She had vision, she says. Often described as an “old soul” by coworkers twice her age, she gained her experience instead on the more mature daytime soap circuit (All My Children, Days of Our Lives) and eventually landed recurring roles in primetime shows like Revenge, Code Black and Sacred Lies.
When the original Gossip Girl came out in 2007, Alyn Lind was five years old. She later watched the first season but gave up on it, more so because she’s “not really a big television person”. In fact, the main reason she was drawn to the new version was because she wanted to meet Cassandra Kulukundis, the show’s casting director – known for her work on several Paul Thomas Anderson films. “When I heard that she was involved, I thought, this has to be something that fuelled her creativity because she doesn’t do anything that doesn’t.”
That was enough for her to gun for the role of Audrey Hope, the well-heeled private-school girl who leads the hyper-achieving new class at Constance Billard, GG’s fictitious academy. She’s best friends with Julien (Jordan Alexander) and in a long-term relationship with Aki (Evan Mock), but is starting to question how she feels about him. Sprinkle in some classic rich-family antics and you have drama fit for any self-respecting Upper East Sider.
“Her dad left her mom for her assistant, so there’s that dynamic there,” she explains of her character. “And her mom designs athleisure wear, which she hates because she’s into classic clothing.” (Mostly a fan of vintage clothes, herself, today Alyn Lind is wearing a high-collared white shirt, black leather vest and black-and-white striped Beetlejuice pants – all thrifted.)
In paparazzi photos that had leaked from the set last November, Blair Waldorf, Serena van der Woodsen and their manicured circle were back, but instead of the bouncy, shoulder-length curls and knee-grazing skirts viewers remember from the original 2007 – 2012 run, this new cast with new names was shaven-headed, more coolly louche and a lot less white than its predecessor.
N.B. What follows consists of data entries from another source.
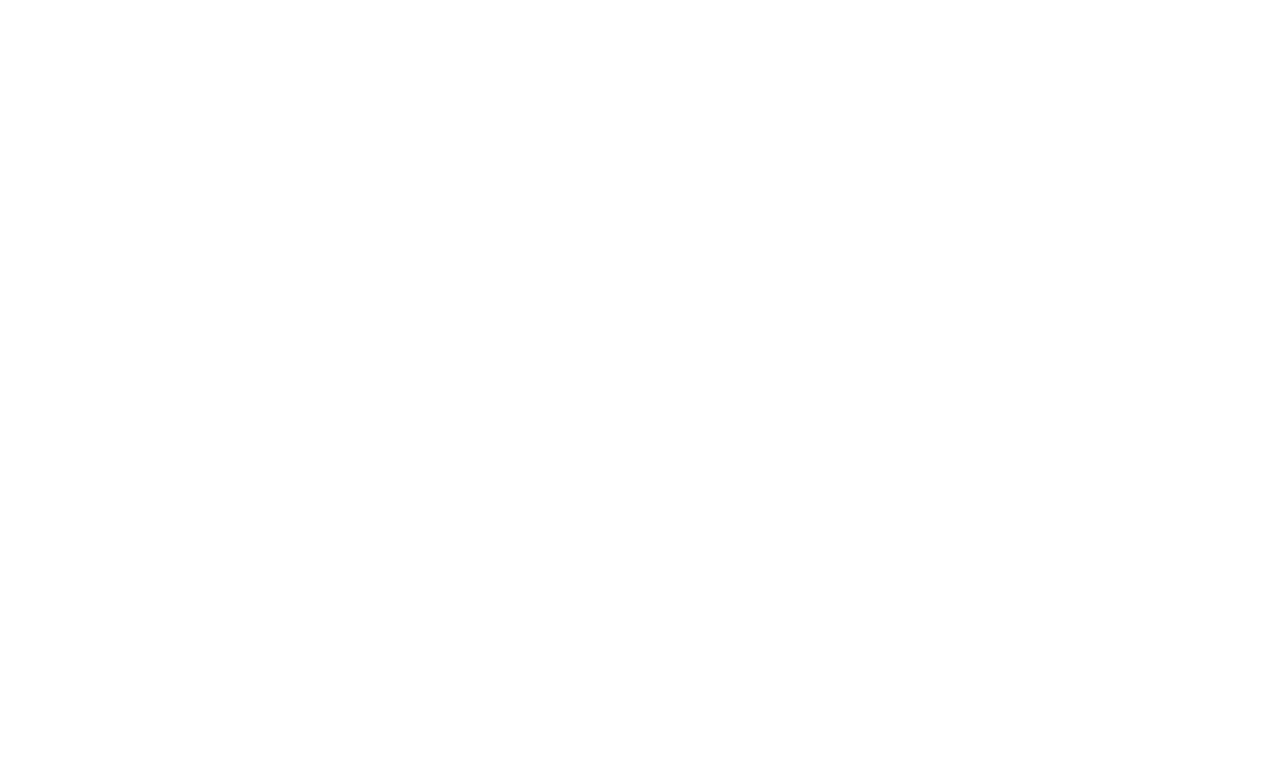
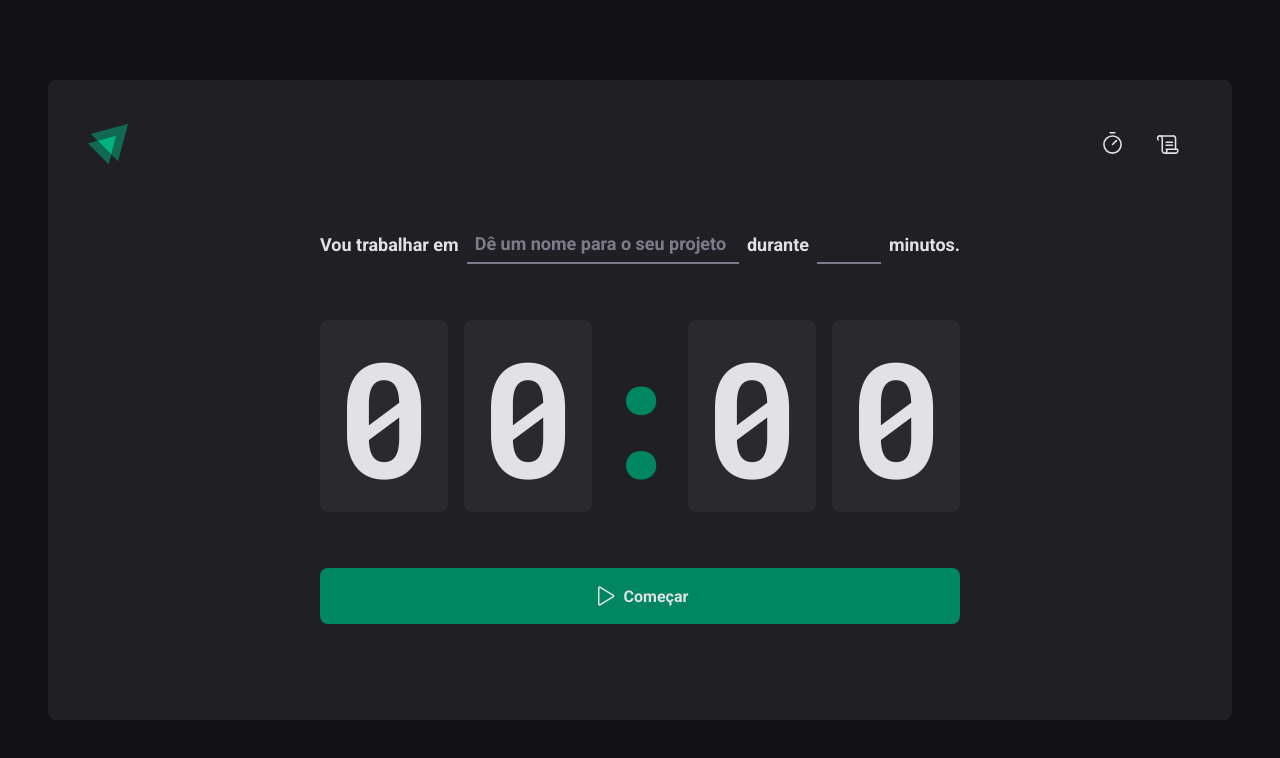
Before and after one commit to JupiterCoffeee/ignite-projeto-pomodoro, a React (Vite) app: page / in a window 1280 px wide. Shown: the top 758 px of the page. Built offline with nearby package versions, Linux system fonts and the light colour scheme.

Commit message:
General Commit

```diff
--- a/package.json
+++ b/package.json
@@ -10,8 +10,10 @@
     "preview": "vite preview"
   },
   "dependencies": {
+    "phosphor-react": "^1.4.1",
     "react": "^18.2.0",
     "react-dom": "^18.2.0",
+    "react-router-dom": "^6.18.0",
     "styled-components": "^6.1.1"
   },
   "devDependencies": {
--- a/src/App.tsx
+++ b/src/App.tsx
@@ -1,6 +1,16 @@
+import { ThemeProvider } from "styled-components";
+import { GlobalStyle } from "./styles/global";
+import { BrowserRouter } from 'react-router-dom'
+import { Router } from "./Router";
+import { defaultTheme } from "./styles/themes/default";
+
 export function App() {
   return (
-    <>
-    </>
+    <ThemeProvider theme={defaultTheme}>
+      <BrowserRouter>
+        <Router />
+      </BrowserRouter>
+      <GlobalStyle />
+    </ThemeProvider>
   )
 }
--- /dev/null
+++ b/src/Router.tsx
@@ -0,0 +1,18 @@
+import { Routes, Route } from "react-router-dom";
+import { History } from "./pages/History";
+import { DefaultLayout } from "./layouts/DefaultLayout";
+
+import { Home } from "./pages/Home";
+
+export function Router() {
+    return (
+        <>
+            <Routes>
+                <Route path="/" element={<DefaultLayout />}>
+                    <Route path="/" element={<Home />}/>
+                    <Route path="/history" element={<History />}/>
+                </Route>
+            </Routes>
+        </>
+    );
+}
--- /dev/null
+++ b/src/components/Header/index.tsx
@@ -0,0 +1,20 @@
+import { HeaderContainer } from "./styles";
+import logo from '../../assets/Logo.svg'
+import { Timer, Scroll } from "phosphor-react";
+import { NavLink } from "react-router-dom";
+
+export function Header() {
+    return (
+        <HeaderContainer>
+            <img src={logo} alt=""/>
+            <nav>
+                <NavLink to="/" title="Timer">
+                    <Timer size={25}/>
+                </NavLink>
+                <NavLink to="/history" title="Histórico">
+                    <Scroll size={25}/>
+                </NavLink>
+            </nav>
+        </HeaderContainer>
+    )
+}
--- /dev/null
+++ b/src/components/Header/styles.ts
@@ -0,0 +1,34 @@
+import styled from "styled-components";
+
+export const HeaderContainer = styled.header`
+    display: flex;
+    align-items: center;
+    justify-content: space-between;
+
+    nav {
+        display: flex;
+        gap: 0.5rem;
+    }
+
+    a {
+        width: 3rem;
+        height: 3rem;
+
+        display: flex;
+        justify-content: center;
+        align-items: center;
+
+        color: ${(props) => props.theme['gray-100']};
+
+        border-top: 3px solid transparent;
+        border-bottom: 3px solid transparent;
+    }
+
+    a:hover {
+        border-bottom: 3px solid ${(props) => props.theme['green-500']};
+    }
+
+    a:active {
+        color: ${(props) => props.theme['green-500']};
+    }
+`;
--- /dev/null
+++ b/src/layouts/DefaultLayout/index.tsx
@@ -0,0 +1,12 @@
+import { Header } from "../../components/Header/index";
+import { Outlet } from "react-router-dom"
+import { LayoutContainer } from "./styles";
+
+export function DefaultLayout() {
+    return (
+        <LayoutContainer>
+            <Header />
+            <Outlet />
+        </LayoutContainer>
+    )
+}
--- /dev/null
+++ b/src/layouts/DefaultLayout/styles.ts
@@ -0,0 +1,14 @@
+import styled from "styled-components";
+
+export const LayoutContainer = styled.div`
+    max-width: 74rem;
+    height: calc(100vh - 10rem);
+    margin: 5rem auto;
+    padding: 2.5rem;
+
+    background-color: ${props => props.theme['gray-800']};
+    border-radius: 8px;
+
+    display: flex;
+    flex-direction: column;
+`;
--- /dev/null
+++ b/src/pages/History.tsx
@@ -0,0 +1,6 @@
+export function History() {
+    return (
+        <>
+        </>
+    )
+}
--- /dev/null
+++ b/src/pages/Home/index.tsx
@@ -0,0 +1,50 @@
+import { Play } from 'phosphor-react'
+import { CountdownContainer, FormContainer, HomeContainer, MinutesInput, Separator, StartCountdownButton, TaskInput } from './styles'
+
+export function Home() {
+    return (
+        <HomeContainer>
+            <form action="">
+                <FormContainer>
+                    <label htmlFor="">Vou trabalhar em</label>
+                    <TaskInput
+                        type="text"
+                        name="task"
+                        id="task"
+                        placeholder='Dê um nome para o seu projeto'
+                        list='task-suggestions'
+                    />
+                    <datalist id='task-suggestions'>
+                        <option value="Projeto 1"/>
+                    </datalist>
+
+                    <label htmlFor="">durante</label>
+                    <MinutesInput
+                        type="number"
+                        name="minutesAmount"
+                        id="minutesAmount"
+                        step={5}
+                        min={5}
+                        max={60}
+                    />
+
+                    <span>minutos.</span>
+                </FormContainer>
+
+
+            <CountdownContainer>
+                <span>0</span>
+                <span>0</span>
+                <Separator>:</Separator>
+                <span>0</span>
+                <span>0</span>
+            </CountdownContainer>
+
+                <StartCountdownButton type="submit">
+                    <Play size={24}/>
+                    Começar
+                </StartCountdownButton>
+            </form>
+        </HomeContainer>
+    )
+}
--- /dev/null
+++ b/src/pages/Home/styles.ts
@@ -0,0 +1,114 @@
+import styled from "styled-components";
+
+export const HomeContainer = styled.main`
+    flex: 1;
+
+    display: flex;
+    flex-direction: column;
+    align-items: center;
+    justify-content: center;
+
+    form {
+        display: flex;
+        flex-direction: column;
+        align-items: center;
+        gap: 3.5rem;
+    }
+`;
+
+export const FormContainer = styled.div`
+    width: 100%;
+    display: flex;
+    align-items: center;
+    justify-content: center;
+    gap: 0.5rem;
+    color: ${(props) => props.theme['gray-100']};
+    font-size: 1.125rem;
+    font-weight: bold;
+    flex-wrap: wrap;
+`;
+
+const BaseInput = styled.input`
+    background: transparent;
+    height: 2.5rem;
+    border: 0;
+    border-bottom: 2px solid ${(props) => props.theme['gray-500']};
+    font-weight: bold;
+    font-size: 1.125rem;
+    padding: 0 0.5rem;
+    color: ${(props) => props.theme['gray-100']};
+
+    &:focus {
+        box-shadow: none;
+        border-color: ${(props) => props.theme['green-500']};
+    }
+
+    &::placeholder {
+        color: ${(props) => props.theme['gray-500']}
+    }
+`;
+
+export const TaskInput = styled(BaseInput)`
+    flex: 1;
+
+    &::-webkit-calendar-picker-indicator {
+        display: none !important;
+    }
+`;
+
+export const MinutesInput = styled(BaseInput)`
+    width: 4rem;
+`;
+
+export const CountdownContainer = styled.div`
+    font-family: 'Roboto Mono', monospace;
+    font-size: 10rem;
+    line-height: 8rem;
+    color: ${(props) => props.theme['gray-100']};
+
+    display: flex;
+    gap: 1rem;
+
+    span {
+        background-color: ${(props) => props.theme['gray-700']};
+        padding: 2rem 1rem;
+        border-radius: 8px;
+    }
+`;
+
+export const Separator = styled.div`
+    padding: 2rem 0;
+    color: ${props => props.theme['green-500']};
+
+    width: 4rem;
+    overflow: hidden;
+    display: flex;
+    justify-content: center;
+`;
+
+export const StartCountdownButton = styled.button`
+    width: 100%;
+    border: 0;
+    padding: 1rem;
+    border-radius: 8px;
+
+    display: flex;
+    align-items: center;
+    justify-content: center;
+
+    gap: 0.5rem;
+    font-weight: bold;
+
+    cursor: pointer;
+    background-color: ${props => props.theme['green-500']};
+    color: ${props => props.theme['gray-100']};
+
+    &:disabled {
+        opacity: 0.7;
+        cursor: not-allowed;
+    }
+
+    &:not(:disabled):hover {
+        background-color: ${props => props.theme['green-700']};
+    }
+`;
--- a/src/styles/global.ts
+++ b/src/styles/global.ts
@@ -15,6 +15,7 @@
 body {
     background: ${props => props.theme['gray-900']};
     color: ${props => props.theme['gray-300']};
+    -webkit-font-smoothing: antialiased;
 }
 
 body, input, textarea, button {
```
Also changed, not shown: src/assets/Logo.svg (added), src/styles/themes/default.ts (line endings or trailing spaces), 1 other file (tests, documents, lock files or other folders).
“People keep on asking me this, the question of this show being inclusive,” she says. “And I’m like, cool, let’s celebrate it. But at the same time, how fucked up that we have to celebrate that? I hope, in the future, we’re not heavily congratulating these studios for making the move towards inclusivity because we’re at point zero.”
On top of that, the show’s creator Josh Schwartz responded to one fan’s tweet asking about the new Gossip Girl’s gay quotient, saying: “It will be very, very queer.” (Fans of old will remember one of the few memorable non-hetero events to occur in the original: the tepid threesome with Hilary Duff.)
Yet as the paparazzi-to-tabloid pipeline continues, it must feel strange being known, and having fan accounts materialise around you, for a character that nobody has seen you play – yet.
“It’s a lot of pressure,” Alyn Lind admits, briefly pausing to contemplate how her character will be received among the elements of the fast-fingered viewership that will be eager to tear it apart. “When something has such a big following like this [show] does, it’s crazy to me that people are already obsessing over it without even seeing it or knowing what it’s about. So it brings a pressure aspect of like, blegh, I hope you like it!”
The only way this could fail is if it receives no reaction at all. Because if the tweets aren’t flying, and the DMs aren’t dissecting the giddy excess and byzantine plotlines of these fictional coastal elites, can you even really call it Gossip Girl?
Hair: DJ Quintero, Make-up: Kale Teter, Agency Producer: Nick Shaya, Styling Assistant: Adam Van Osdol, Production Assistant: Bailey Barton